Task to carry out
In the listing below, how many lines contain "spacing"? Answer with the number alone.

*****

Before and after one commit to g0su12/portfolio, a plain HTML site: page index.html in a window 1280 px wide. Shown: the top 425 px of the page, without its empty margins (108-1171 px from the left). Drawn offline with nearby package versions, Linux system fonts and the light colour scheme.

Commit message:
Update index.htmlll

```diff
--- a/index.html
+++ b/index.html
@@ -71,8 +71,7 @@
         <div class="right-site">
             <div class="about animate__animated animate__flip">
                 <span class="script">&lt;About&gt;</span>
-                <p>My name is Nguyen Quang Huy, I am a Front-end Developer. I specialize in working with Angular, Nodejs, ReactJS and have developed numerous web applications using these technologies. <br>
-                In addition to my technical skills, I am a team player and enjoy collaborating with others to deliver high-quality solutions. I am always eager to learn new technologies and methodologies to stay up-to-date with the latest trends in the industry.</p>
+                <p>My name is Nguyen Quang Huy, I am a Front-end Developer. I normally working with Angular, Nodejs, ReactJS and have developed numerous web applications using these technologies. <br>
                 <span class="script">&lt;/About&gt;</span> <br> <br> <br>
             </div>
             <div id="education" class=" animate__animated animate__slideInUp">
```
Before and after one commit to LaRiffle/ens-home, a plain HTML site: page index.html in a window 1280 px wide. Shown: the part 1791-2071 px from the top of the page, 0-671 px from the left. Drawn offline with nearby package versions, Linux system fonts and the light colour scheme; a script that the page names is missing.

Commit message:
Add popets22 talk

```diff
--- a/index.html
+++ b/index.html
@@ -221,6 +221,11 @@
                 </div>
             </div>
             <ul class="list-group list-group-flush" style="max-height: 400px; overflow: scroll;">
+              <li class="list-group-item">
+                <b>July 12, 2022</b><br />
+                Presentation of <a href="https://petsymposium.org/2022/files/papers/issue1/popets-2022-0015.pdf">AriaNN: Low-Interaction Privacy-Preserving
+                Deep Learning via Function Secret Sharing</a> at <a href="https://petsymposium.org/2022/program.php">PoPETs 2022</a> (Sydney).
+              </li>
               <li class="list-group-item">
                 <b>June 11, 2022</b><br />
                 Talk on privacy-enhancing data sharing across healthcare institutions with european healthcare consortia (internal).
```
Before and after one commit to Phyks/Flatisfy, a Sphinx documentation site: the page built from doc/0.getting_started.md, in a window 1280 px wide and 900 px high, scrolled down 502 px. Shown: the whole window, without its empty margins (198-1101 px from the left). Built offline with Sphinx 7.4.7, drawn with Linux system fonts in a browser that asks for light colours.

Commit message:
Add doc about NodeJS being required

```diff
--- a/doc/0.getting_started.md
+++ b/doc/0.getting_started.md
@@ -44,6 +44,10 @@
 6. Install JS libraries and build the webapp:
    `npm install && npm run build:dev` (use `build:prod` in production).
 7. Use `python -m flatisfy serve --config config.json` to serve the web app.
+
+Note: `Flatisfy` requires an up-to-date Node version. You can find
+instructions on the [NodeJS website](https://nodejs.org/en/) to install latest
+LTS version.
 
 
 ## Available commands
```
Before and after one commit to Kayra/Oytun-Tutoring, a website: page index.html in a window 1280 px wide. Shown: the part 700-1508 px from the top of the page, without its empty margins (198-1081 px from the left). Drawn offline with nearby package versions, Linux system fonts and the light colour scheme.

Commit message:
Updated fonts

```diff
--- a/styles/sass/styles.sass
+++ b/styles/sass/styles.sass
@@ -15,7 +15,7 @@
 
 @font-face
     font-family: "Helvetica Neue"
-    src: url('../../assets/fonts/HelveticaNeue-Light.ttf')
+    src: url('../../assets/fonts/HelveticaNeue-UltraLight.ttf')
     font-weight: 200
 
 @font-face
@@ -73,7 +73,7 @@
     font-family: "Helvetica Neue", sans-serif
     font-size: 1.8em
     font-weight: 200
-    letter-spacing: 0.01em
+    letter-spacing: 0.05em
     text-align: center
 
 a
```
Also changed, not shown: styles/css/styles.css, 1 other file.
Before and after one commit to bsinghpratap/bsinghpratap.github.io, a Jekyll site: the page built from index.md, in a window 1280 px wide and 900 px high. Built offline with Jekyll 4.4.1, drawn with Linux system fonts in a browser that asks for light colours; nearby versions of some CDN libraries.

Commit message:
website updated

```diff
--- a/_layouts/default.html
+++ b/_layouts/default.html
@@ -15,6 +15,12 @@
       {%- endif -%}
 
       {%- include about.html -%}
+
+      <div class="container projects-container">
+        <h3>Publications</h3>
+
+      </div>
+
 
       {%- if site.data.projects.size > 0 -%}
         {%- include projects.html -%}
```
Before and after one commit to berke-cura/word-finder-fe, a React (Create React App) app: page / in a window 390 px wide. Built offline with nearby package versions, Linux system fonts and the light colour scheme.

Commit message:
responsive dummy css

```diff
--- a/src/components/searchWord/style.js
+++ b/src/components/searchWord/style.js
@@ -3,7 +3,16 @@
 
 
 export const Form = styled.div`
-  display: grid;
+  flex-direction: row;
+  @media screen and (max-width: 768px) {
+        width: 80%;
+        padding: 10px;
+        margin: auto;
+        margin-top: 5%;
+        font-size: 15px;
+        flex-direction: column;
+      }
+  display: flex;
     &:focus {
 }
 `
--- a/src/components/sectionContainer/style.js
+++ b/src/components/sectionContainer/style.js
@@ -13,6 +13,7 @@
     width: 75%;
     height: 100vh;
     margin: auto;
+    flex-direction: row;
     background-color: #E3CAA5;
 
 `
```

*****

Answer to this exercise
2